Finance into the informal sector is not new. The Emperor Augustus created a fund for the Poor from the confiscated property of criminals and Severus offered loans to the poor without interest with repayments paid from the produce of their industry. In 1361, Michael North, the Bishop of London set up a fund that lent money in exchange for pawned objects. This was perfected in Italy over the next century and the Church promoted it as a means to reduce usuary.
Globally, there are many other examples. The Chinese used the Hui system for workers to pool their cash and, migrant workers from China to Mexico in the 19th century triggered the Tanda system which is still used throughout Latin America. Esusu funds in Nigeria; Chit funds in India; Quiniellas in Spain and Mont de Piete from Perugia to Paris – all base themselves on trust and have offered sums of money for people in the poor districts to access more funds than their daily pay for centuries. It could be for a wedding or a festival. It could be to start or grow a business.
The trouble is that for small business to flourish, more sophisticated banking services are needed. Loans are one thing; Business and Financial planning for growth quite another and, increasingly, businesses deal in global markets that demand know how on international transactions and currency exchange. This is where formal banks can play a part but, until recently they have not ventured into the informal sector.
Many people in the informal community have no experience of formal banking. For example, few banks have even moved beyond urban areas. For example, 7 out of 13 Northern Districts in Ghana do not even have a single bank outlet! This is a global pattern and what is true of retail banking is far worse for small business.
Then, along came Muhammad Yunus and the Grameen Bank. In 1976, Yunus lent less than a dollar each to 42 Bangladeshi women. The loans were repaid and several ventures were born. Grameen Bank has grown into a $3 billion collosus; Yunus has been awarded the Nobel Peace Prize and, microcredit hit the headlines. From this root, a global movement has developed with an estimated $25 billion of loans and over 130 million customers of microfinance institutions.
Yunus is keen on vocabulary. Preferring the term microcredit to microfinance, his success has triggered many formal banks to enter the fray. However, he has been highly critical of those banks that have entered the informal market to make profits. In a well publicised exchange, he has dismissed the Public Offering of the Mexican Bank Compartamos because it focusses the profit motive rather than the more philanthropic mission that Grameen has forged ahead with. This acrimonious exchange was tantamount to excommunication from the pure philosophy of the High Priest of microcredit. Is such a rigid interpretation of the scope for microfinance helpful?

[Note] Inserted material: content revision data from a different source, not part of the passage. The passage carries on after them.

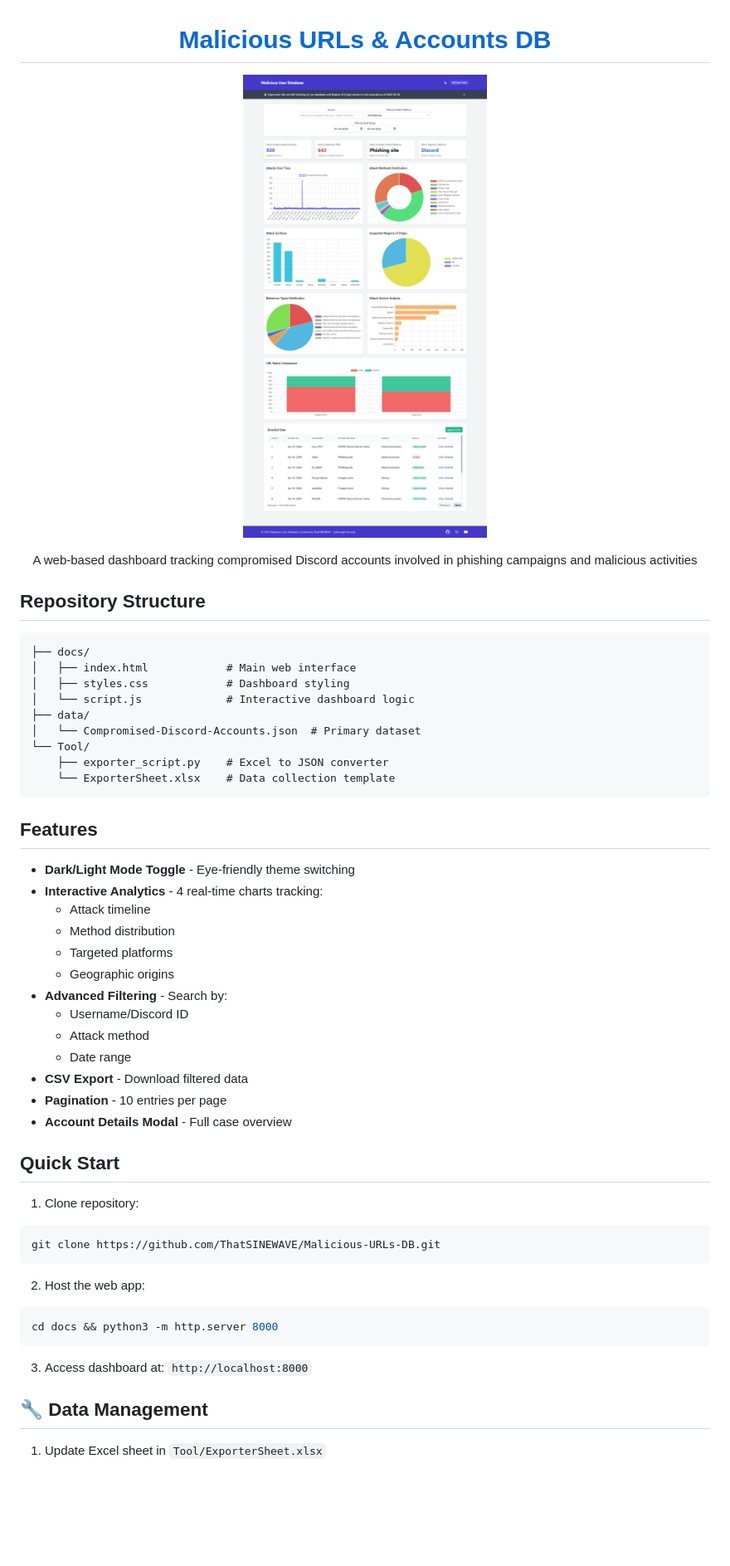
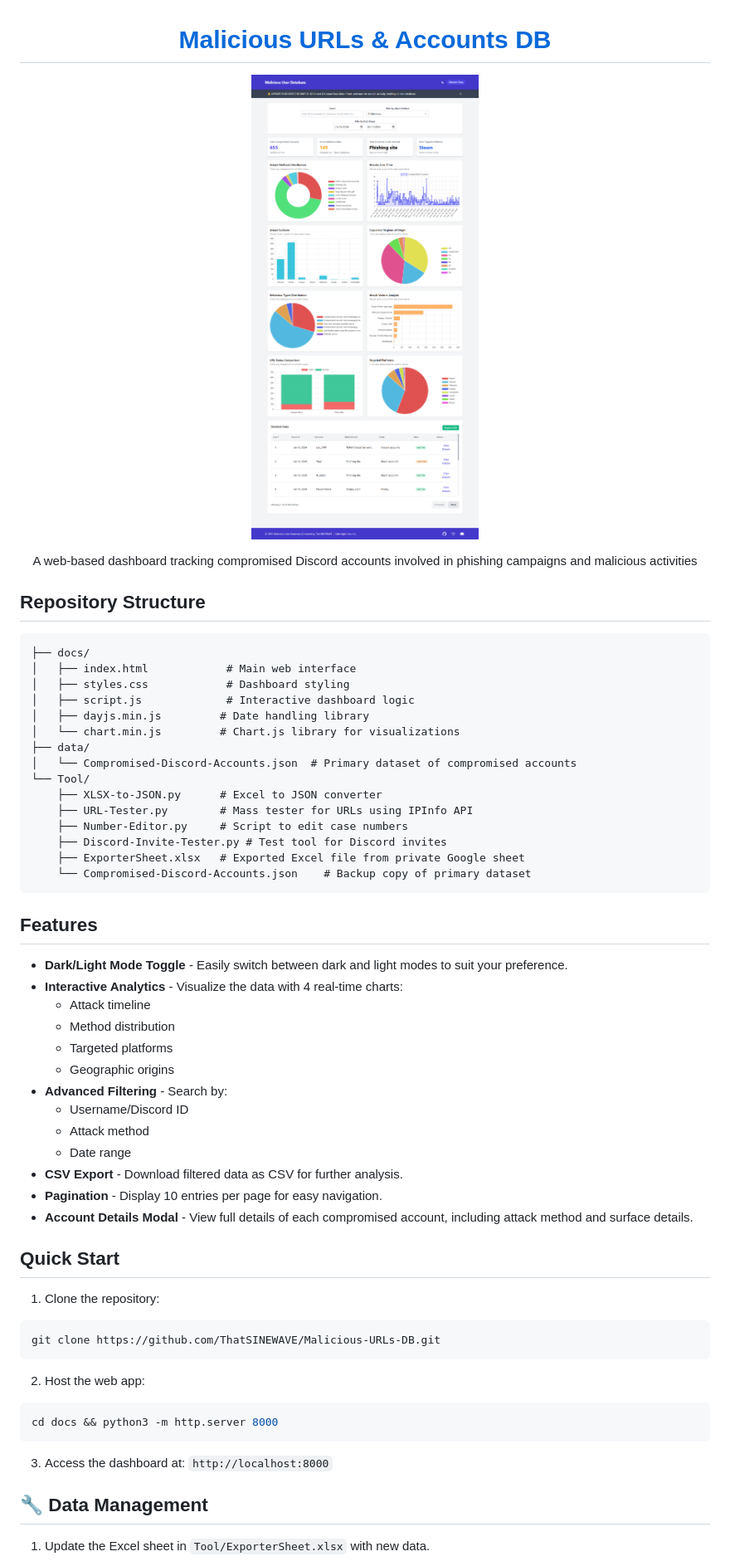
Before and after one commit to ThatSINEWAVE/Malicious-URLs-DB, a Markdown page: README.md, the part around the change printed below. Shown: that part at 83% size. GitHub-like rendering; pictures changed too: .github/SCREENSHOTS/Malicious-URLs-DB.png; blank space fills up the shorter version.

Commit message:
Updated README and Screenshot

````diff
--- a/README.md
+++ b/README.md
@@ -14,18 +14,24 @@ A web-based dashboard tracking compromised Discord accounts involved in phishing
 ├── docs/
 │   ├── index.html            # Main web interface
 │   ├── styles.css            # Dashboard styling
-│   └── script.js             # Interactive dashboard logic
+│   ├── script.js             # Interactive dashboard logic
+│   ├── dayjs.min.js         # Date handling library
+│   └── chart.min.js         # Chart.js library for visualizations
 ├── data/
-│   └── Compromised-Discord-Accounts.json  # Primary dataset
+│   └── Compromised-Discord-Accounts.json  # Primary dataset of compromised accounts
 └── Tool/
-    ├── exporter_script.py    # Excel to JSON converter
-    └── ExporterSheet.xlsx    # Data collection template
+    ├── XLSX-to-JSON.py      # Excel to JSON converter
+    ├── URL-Tester.py        # Mass tester for URLs using IPInfo API
+    ├── Number-Editor.py     # Script to edit case numbers
+    ├── Discord-Invite-Tester.py # Test tool for Discord invites
+    ├── ExporterSheet.xlsx   # Exported Excel file from private Google sheet
+    └── Compromised-Discord-Accounts.json    # Backup copy of primary dataset
 ```
 
 ## Features
 
-- **Dark/Light Mode Toggle** - Eye-friendly theme switching
-- **Interactive Analytics** - 4 real-time charts tracking:
+- **Dark/Light Mode Toggle** - Easily switch between dark and light modes to suit your preference.
+- **Interactive Analytics** - Visualize the data with 4 real-time charts:
   - Attack timeline
   - Method distribution
   - Targeted platforms
@@ -34,13 +40,13 @@ A web-based dashboard tracking compromised Discord accounts involved in phishing
   - Username/Discord ID
   - Attack method
   - Date range
-- **CSV Export** - Download filtered data
-- **Pagination** - 10 entries per page
-- **Account Details Modal** - Full case overview
+- **CSV Export** - Download filtered data as CSV for further analysis.
+- **Pagination** - Display 10 entries per page for easy navigation.
+- **Account Details Modal** - View full details of each compromised account, including attack method and surface details.
 
 ## Quick Start
 
-1. Clone repository:
+1. Clone the repository:
 ```bash
 git clone https://github.com/ThatSINEWAVE/Malicious-URLs-DB.git
 ```
@@ -50,10 +56,10 @@ git clone https://github.com/ThatSINEWAVE/Malicious-URLs-DB.git
 cd docs && python3 -m http.server 8000
 ```
 
-3. Access dashboard at:
+3. Access the dashboard at:
 `http://localhost:8000`
 
 ## 🔧 Data Management
 
-1. Update Excel sheet in `Tool/ExporterSheet.xlsx`
+1. Update the Excel sheet in `Tool/ExporterSheet.xlsx` with new data.
 
````
Also changed, not shown: other parts of README.md (+13 -10 lines).
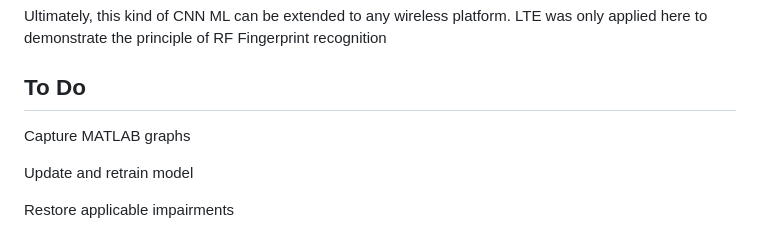
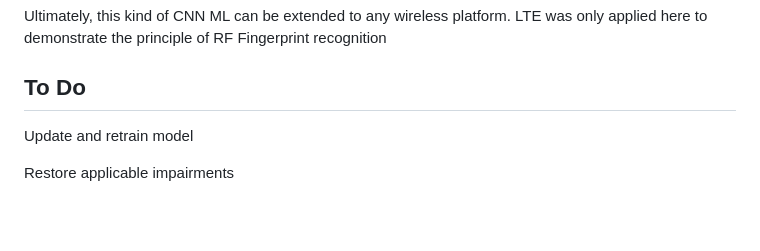
Before and after one commit to chrimson/ML-LTE-RFF, a Markdown page: src/README.md, the part around one of its changes. GitHub-like rendering; blank space fills up the shorter version.

```diff
--- a/src/README.md
+++ b/src/README.md
@@ -75,8 +84,6 @@ Ultimately, this kind of CNN ML can be extended to any wireless platform. LTE wa
 
 ## To Do
 
-Capture MATLAB graphs
-
 Update and retrain model
 
 Restore applicable impairments
```
Also changed, not shown: other parts of src/README.md (+14 -5 lines).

This is not the place to debate the merits of Grameen but it is important to highlight that small loans are not going to be sufficient to trigger sustainable growth in the emerging world. More sophisticated financial services than microcredit are needed. Which brings us back to SMEs and the need for financial support to grow and be sustainable.
Take a business that makes garments and starts from a network of women working from home. Fine. Low cost workers drive turnover and all is well. And yet, for some successful businesses of this type, there has to be a way to build on early success with productivity improvements that only investment in more sophisticated machinery can trigger.
It is important to acknowledge the importance of Yunus and the Grameen Bank. No doubt. However, it is high time that the debate moves up a gear. Significant investment in logistics connectivity (hardaware, software and peopleware) can generate significant transformations in any number of local economies. And yet, this cannot be acheived by small loans or, the pooling of any number of daily wages.
The informal economy needs financial services to underpin logistics improvements providing the platform for sustainable growth. In India alone it is estimated that well over 500,000 of SMEs are eminently bankable. Think of the impact on the local economy. Think of the potential on the global stage.